:: Exercise goal ::
In the data below, find each line carrying the string "context" and copy it out.
*** Working data ***
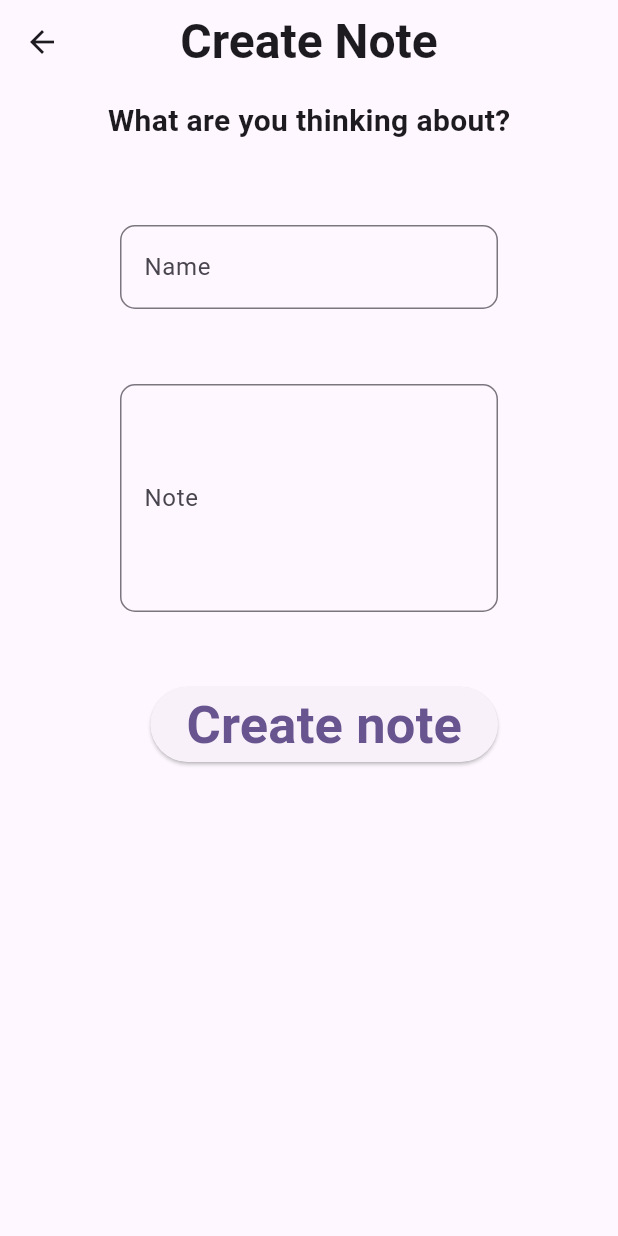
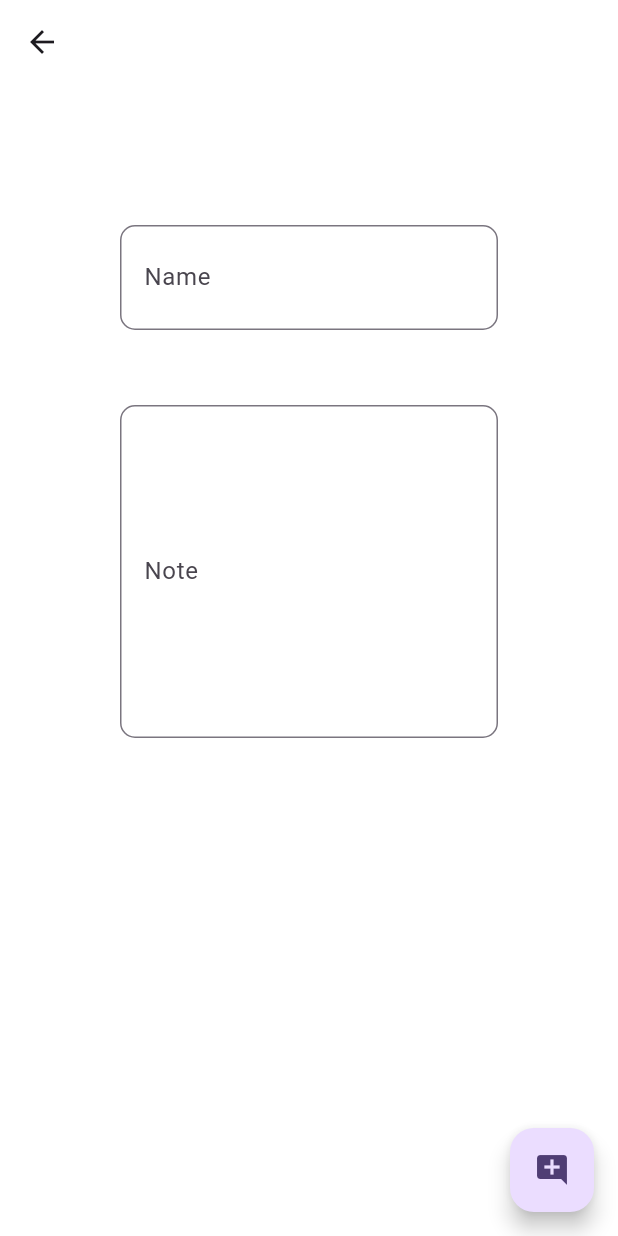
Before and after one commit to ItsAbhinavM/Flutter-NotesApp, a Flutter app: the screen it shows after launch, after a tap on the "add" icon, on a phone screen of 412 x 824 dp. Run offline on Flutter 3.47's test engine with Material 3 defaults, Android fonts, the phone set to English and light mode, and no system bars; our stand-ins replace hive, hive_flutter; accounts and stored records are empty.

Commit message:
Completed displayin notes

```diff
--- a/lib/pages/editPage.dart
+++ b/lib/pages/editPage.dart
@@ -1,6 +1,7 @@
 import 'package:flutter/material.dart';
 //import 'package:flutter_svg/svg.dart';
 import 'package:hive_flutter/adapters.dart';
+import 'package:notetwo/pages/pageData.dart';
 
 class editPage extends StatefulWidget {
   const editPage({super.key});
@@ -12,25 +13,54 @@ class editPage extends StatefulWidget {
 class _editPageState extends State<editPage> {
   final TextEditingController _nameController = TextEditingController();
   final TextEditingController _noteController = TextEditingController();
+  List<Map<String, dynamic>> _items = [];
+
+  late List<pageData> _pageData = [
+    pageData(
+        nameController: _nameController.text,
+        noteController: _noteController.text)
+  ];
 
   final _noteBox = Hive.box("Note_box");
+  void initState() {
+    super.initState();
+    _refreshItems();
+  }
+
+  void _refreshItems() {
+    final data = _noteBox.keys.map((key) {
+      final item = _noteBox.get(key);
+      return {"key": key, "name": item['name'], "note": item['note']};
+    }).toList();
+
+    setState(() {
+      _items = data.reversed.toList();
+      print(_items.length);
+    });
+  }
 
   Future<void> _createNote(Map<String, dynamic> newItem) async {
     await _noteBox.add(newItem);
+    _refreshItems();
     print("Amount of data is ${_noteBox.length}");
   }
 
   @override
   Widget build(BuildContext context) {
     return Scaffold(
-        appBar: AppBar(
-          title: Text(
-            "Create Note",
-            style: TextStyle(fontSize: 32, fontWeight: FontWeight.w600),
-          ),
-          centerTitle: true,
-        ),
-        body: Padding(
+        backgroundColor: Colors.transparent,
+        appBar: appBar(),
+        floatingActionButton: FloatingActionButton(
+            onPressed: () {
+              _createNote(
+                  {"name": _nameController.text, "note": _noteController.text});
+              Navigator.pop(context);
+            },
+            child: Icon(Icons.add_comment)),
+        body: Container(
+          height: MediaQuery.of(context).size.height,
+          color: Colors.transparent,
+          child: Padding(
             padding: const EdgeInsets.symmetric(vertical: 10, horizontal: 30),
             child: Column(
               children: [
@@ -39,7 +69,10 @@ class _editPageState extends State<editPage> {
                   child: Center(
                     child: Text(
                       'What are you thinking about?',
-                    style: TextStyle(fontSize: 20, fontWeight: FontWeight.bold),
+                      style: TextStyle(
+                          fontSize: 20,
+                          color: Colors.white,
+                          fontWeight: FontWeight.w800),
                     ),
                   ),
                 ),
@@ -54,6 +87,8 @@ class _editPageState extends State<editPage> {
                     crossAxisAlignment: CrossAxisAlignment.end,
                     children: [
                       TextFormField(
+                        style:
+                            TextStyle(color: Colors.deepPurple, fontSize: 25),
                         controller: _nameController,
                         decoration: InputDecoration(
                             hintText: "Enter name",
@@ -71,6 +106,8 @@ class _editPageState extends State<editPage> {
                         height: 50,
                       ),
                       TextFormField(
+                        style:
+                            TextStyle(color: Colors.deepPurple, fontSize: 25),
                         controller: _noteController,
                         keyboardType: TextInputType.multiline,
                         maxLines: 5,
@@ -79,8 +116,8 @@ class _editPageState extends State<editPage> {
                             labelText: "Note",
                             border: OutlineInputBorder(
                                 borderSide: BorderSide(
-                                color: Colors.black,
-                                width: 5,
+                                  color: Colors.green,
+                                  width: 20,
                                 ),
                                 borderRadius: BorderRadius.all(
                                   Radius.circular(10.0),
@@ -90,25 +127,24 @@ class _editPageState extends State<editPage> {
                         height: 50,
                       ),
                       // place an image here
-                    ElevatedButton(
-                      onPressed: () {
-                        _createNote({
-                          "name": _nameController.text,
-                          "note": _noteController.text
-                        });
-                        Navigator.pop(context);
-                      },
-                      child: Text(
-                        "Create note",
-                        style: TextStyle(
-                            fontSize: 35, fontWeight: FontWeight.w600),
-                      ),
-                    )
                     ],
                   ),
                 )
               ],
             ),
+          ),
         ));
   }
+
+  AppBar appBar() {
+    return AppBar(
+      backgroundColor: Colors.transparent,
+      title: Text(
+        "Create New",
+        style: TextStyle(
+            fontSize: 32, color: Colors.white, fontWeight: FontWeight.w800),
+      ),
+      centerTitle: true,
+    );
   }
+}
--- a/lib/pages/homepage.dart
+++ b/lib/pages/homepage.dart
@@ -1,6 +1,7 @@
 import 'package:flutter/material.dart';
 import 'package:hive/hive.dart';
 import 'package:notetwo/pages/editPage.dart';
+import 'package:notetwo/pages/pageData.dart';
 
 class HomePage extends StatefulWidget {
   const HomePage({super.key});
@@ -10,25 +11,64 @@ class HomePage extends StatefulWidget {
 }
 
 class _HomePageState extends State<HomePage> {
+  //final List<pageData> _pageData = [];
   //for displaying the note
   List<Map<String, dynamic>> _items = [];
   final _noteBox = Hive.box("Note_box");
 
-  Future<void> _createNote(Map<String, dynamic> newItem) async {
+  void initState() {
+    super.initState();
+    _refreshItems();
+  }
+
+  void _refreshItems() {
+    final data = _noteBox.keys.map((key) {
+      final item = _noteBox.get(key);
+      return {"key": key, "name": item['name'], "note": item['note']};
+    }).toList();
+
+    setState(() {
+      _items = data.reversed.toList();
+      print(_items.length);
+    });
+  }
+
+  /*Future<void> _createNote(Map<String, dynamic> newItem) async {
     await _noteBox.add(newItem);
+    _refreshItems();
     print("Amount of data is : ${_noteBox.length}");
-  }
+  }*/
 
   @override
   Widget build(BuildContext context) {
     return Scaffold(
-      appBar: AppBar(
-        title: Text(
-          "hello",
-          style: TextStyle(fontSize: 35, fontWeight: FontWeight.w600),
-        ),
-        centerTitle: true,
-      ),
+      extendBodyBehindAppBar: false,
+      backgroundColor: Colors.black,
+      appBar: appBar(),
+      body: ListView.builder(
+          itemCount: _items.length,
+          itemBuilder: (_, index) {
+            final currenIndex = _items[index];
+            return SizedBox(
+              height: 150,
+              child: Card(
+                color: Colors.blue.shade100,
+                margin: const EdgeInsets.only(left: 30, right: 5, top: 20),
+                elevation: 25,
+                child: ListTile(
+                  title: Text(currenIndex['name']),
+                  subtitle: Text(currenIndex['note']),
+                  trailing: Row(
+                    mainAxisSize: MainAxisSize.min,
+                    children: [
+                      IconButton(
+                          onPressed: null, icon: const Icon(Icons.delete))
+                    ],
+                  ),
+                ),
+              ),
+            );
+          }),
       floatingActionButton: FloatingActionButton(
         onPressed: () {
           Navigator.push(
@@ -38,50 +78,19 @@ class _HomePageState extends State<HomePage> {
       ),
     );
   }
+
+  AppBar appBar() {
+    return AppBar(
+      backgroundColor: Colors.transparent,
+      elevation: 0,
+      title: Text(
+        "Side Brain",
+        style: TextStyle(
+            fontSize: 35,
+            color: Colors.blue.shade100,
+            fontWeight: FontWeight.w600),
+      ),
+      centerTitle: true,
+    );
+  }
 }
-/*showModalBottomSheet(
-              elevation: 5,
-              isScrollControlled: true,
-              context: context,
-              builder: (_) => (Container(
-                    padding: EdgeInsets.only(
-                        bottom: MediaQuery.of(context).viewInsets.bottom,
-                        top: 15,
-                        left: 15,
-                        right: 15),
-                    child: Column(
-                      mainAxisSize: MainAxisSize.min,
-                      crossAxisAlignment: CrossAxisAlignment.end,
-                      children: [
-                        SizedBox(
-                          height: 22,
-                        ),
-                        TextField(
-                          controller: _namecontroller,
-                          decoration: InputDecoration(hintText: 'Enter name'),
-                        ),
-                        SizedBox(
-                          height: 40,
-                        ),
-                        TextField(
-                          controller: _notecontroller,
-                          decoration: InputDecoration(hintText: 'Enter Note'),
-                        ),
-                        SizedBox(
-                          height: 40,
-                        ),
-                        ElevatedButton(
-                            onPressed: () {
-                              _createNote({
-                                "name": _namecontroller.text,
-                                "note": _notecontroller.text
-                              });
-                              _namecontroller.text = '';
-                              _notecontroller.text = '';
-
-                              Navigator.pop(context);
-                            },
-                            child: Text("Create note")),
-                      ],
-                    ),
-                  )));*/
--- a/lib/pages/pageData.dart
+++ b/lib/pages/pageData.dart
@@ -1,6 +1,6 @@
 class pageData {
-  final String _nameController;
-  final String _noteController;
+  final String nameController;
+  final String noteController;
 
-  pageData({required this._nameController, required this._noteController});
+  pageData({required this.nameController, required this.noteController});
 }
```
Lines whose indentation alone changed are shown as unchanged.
*** End of Working data ***
*** Working data ***
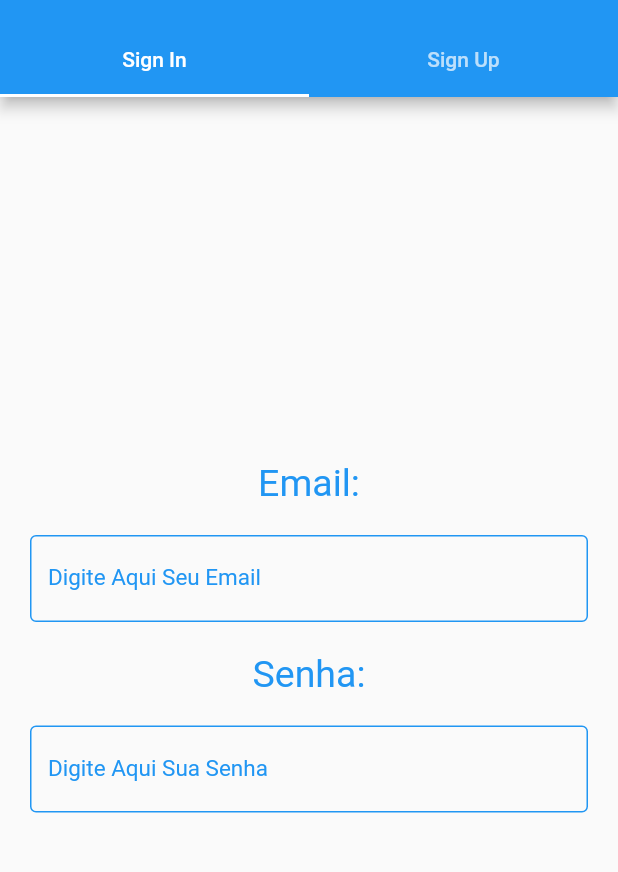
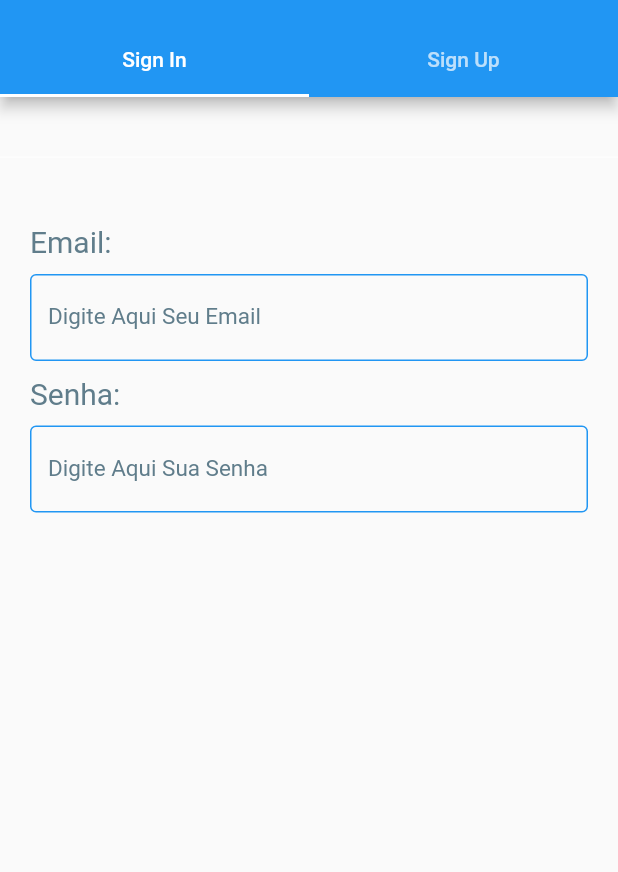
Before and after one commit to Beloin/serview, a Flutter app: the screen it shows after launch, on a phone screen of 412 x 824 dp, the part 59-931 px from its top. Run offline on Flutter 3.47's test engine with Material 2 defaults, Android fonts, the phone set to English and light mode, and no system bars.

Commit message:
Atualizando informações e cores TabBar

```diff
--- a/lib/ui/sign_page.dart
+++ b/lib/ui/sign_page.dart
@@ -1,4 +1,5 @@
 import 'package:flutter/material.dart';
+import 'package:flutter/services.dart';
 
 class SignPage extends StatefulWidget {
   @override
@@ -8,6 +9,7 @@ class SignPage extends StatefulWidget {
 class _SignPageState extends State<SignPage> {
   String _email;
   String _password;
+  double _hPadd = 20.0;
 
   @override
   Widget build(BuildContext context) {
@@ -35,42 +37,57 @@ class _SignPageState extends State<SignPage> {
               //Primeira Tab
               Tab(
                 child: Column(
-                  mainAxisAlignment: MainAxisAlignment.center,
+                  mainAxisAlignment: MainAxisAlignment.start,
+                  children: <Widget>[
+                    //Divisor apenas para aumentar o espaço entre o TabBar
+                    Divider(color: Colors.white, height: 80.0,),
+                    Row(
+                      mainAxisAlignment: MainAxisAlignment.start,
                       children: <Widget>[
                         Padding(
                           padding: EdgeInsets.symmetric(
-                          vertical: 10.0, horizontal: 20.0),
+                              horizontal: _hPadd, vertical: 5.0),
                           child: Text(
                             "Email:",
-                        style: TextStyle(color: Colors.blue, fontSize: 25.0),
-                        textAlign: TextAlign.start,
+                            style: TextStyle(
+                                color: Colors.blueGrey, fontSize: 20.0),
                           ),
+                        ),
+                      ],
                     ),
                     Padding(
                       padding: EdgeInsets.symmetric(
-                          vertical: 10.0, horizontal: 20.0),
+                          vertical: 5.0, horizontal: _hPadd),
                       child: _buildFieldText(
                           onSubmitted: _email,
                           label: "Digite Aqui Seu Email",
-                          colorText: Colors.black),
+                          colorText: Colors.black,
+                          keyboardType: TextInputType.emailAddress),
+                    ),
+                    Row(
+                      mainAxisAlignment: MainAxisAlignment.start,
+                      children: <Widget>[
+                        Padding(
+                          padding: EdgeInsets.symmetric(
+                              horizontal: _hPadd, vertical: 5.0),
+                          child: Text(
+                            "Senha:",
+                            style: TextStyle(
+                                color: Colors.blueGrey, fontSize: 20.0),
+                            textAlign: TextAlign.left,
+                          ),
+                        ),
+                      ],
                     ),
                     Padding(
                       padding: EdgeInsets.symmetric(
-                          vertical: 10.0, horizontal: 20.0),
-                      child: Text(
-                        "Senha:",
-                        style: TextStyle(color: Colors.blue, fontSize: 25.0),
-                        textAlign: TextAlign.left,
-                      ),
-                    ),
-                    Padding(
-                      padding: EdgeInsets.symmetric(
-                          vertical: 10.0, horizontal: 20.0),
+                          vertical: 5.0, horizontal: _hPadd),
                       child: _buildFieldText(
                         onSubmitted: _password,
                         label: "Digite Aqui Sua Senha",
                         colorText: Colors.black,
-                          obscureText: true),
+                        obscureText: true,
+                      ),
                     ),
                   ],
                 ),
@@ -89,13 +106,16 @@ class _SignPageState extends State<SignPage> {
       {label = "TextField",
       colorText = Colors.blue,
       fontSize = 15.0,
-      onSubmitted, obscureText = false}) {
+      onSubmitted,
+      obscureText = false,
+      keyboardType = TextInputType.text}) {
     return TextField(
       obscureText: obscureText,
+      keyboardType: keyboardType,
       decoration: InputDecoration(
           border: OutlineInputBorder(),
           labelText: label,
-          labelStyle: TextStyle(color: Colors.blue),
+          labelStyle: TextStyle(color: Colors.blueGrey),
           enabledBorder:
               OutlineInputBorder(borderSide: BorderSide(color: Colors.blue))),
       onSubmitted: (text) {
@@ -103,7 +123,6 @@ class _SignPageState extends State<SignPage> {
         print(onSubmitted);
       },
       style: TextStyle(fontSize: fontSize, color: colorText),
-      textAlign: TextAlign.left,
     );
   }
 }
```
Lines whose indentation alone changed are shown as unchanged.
*** End of Working data ***
:: Expected answer ::
   Widget build(BuildContext context) {
+              Navigator.pop(context);
+          height: MediaQuery.of(context).size.height,
-                        Navigator.pop(context);
   Widget build(BuildContext context) {
-              context: context,
-                        bottom: MediaQuery.of(context).viewInsets.bottom,
-                              Navigator.pop(context);
   Widget build(BuildContext context) {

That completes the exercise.